Let’s say you pick up a bad dose of poison oak on Saturday and you are flying to the East Coast on Tuesday morning. Are you going to put off the doctor’s visit to get Prednisone foryour soon to be bubbling skin?

Not likely. Why? Because you know the cost of procrastination will be a lot of nasty discomfort.

When it comes to your money, you know you’re doing some things that aren’t very efficient, and you know that talking to a financial professional might reveal these inefficiencies. But you put it off.

Why? Because you probably think the cost of procrastination isn’t a big deal. If you thought it was, just like the poison oak, you would jump on finding a solution right away.

Let me shed some light on the cost of financial procrastination. If you pay income tax when an alternative strategy could have avoided it, it creates a cost. If you spend money that you don’t have and put it on a credit card, it creates a cost.

In these two examples, the cost is the tax and the credit card interest. But there is also a cost beyond the obvious and it is called opportunity cost. Opportunity cost is measured by the interest you could have earned on the money had you avoided losing it in the first place.

For example: A 50 year pays an extra tax or interest of a $1,000 month for a year.

In 15 years, it cost $12,000 ($1,000 x 12) plus $12,947 in opportunity costs ($12,000 x 15 years of interest at a 5% rate of return). And, at a life expectancy of 85, it cost $12,000 plus $54,192 in opportunity costs. This is an opportunity cost of almost five times the original loss!

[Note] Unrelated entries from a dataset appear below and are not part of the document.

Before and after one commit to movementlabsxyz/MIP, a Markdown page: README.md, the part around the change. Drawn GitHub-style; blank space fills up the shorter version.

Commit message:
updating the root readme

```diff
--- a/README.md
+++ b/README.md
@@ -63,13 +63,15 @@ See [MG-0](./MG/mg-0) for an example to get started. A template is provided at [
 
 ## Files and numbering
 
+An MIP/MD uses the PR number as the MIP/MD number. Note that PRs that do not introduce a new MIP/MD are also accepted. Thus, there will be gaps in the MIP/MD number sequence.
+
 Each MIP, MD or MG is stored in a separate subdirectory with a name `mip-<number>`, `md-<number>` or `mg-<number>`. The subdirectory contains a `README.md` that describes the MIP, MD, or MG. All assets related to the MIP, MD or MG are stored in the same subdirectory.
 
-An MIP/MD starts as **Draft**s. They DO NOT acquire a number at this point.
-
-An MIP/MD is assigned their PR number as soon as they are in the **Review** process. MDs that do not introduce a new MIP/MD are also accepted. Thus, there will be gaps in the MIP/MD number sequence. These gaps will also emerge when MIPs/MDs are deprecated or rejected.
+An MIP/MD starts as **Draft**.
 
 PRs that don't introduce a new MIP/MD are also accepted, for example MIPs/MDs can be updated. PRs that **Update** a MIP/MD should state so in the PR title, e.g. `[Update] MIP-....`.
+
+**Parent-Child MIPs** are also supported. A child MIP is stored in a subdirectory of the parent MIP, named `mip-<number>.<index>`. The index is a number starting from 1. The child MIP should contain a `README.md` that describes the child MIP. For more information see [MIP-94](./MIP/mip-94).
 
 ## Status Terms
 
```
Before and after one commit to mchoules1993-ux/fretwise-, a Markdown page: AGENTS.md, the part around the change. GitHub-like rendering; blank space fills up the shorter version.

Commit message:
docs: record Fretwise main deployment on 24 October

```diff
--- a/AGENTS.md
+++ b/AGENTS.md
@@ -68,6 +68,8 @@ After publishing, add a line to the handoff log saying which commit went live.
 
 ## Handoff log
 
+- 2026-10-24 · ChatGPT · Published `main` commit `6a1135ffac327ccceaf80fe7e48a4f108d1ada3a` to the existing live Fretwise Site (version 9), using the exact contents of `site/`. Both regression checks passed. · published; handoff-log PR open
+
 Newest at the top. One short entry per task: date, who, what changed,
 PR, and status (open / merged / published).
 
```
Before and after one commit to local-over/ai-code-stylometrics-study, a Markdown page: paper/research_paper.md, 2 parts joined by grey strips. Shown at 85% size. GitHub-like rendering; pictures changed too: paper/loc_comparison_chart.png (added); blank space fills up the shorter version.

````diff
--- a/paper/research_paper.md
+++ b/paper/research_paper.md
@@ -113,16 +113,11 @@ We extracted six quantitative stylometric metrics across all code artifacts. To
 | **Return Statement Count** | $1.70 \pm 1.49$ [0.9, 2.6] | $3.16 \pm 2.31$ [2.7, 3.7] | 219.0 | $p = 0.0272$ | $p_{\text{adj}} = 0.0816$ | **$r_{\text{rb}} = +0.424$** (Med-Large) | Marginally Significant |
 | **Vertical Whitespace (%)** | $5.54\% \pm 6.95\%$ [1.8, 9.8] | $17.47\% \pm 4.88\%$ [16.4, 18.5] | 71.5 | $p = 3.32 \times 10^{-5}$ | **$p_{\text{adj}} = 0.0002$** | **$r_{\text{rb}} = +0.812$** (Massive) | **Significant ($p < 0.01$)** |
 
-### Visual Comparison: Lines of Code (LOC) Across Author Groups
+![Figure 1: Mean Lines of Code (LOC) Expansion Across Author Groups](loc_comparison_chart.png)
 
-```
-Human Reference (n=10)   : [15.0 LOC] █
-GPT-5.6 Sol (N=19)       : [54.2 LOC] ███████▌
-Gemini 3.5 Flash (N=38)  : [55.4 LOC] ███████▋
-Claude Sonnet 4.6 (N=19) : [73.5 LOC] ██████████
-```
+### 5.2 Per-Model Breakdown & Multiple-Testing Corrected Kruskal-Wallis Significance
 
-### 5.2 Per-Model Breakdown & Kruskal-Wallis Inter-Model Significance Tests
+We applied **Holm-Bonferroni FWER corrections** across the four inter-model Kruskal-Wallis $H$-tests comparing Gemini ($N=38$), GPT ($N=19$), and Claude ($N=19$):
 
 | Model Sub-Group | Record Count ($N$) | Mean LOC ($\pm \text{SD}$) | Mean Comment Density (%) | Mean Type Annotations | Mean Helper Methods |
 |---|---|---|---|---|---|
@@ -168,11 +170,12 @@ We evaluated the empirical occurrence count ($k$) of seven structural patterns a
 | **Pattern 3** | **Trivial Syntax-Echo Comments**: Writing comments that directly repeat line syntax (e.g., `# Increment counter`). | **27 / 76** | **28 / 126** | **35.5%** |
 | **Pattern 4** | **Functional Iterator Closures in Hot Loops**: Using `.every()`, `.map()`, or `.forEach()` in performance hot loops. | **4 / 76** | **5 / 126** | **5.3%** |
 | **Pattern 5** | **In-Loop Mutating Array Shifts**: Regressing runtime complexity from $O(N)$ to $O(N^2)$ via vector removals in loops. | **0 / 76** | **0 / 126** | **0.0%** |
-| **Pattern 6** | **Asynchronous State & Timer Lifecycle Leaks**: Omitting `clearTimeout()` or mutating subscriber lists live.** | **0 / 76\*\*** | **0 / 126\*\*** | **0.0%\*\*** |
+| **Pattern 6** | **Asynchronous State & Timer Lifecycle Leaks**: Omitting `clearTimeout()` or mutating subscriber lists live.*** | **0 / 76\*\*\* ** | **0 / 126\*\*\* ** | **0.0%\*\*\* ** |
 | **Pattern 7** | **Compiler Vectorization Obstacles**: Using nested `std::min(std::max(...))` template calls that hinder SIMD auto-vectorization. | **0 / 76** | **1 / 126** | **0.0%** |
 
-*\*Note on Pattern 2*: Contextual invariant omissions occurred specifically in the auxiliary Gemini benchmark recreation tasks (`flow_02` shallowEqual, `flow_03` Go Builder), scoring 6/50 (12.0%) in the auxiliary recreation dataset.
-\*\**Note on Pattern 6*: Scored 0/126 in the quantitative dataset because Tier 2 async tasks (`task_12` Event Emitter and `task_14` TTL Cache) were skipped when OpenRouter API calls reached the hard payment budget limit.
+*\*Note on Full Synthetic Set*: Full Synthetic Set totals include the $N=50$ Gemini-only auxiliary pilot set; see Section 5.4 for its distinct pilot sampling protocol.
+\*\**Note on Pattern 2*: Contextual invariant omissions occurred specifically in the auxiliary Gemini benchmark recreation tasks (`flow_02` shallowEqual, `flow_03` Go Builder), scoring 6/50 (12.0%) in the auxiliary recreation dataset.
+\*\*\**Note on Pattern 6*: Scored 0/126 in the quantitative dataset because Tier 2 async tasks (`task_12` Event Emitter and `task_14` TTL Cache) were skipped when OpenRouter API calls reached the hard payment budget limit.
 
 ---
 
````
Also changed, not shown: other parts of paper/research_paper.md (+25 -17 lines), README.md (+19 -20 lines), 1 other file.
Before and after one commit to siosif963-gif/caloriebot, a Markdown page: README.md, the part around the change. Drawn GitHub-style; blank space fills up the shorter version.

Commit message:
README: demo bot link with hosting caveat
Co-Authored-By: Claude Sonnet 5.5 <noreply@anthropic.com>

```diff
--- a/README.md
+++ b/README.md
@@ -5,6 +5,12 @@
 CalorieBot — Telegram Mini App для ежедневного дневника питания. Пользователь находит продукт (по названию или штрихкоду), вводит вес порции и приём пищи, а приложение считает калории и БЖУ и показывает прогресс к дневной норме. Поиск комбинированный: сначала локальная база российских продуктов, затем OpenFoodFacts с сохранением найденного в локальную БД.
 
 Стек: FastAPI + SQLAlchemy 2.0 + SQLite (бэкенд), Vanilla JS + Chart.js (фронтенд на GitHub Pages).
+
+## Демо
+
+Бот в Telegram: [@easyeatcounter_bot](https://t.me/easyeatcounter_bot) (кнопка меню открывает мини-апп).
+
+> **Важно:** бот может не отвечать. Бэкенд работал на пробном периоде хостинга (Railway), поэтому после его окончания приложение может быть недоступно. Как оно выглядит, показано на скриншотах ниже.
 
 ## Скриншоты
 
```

Now, let’s say we lost $1,000 a month each and every month for 15 years. This adds up to $180,000 ($1,000 x 12 x 15), plus $91,890 in opportunity cost ($12,000 x 15 x 15 years of interest at a 5% rate of return). At age 85, the cost is $180,000 plus $541,405 in opportunity costs. This is a total cost of $271,890 in 15 years, and $721,405 at age 85.

So, if it takes a few hours to find $1,000 a month, you might not prioritize the effort because it doesn’t feel like a big deal. But, if you believed that with a few hours effort, you would be rewarded an extra quarter million dollars at retirement, and three quarters of a million dollars at life expectancy, would you procrastinate?

Not likely. Why? Because now you know the cost of financial procrastination is significant.

Why is saving money like eating a jelly doughnut?

If you save a little money or eat a jelly doughnut it’s really no big deal. But if you save a little money or eat a jelly doughnut each and every day, very soon, you become the big deal!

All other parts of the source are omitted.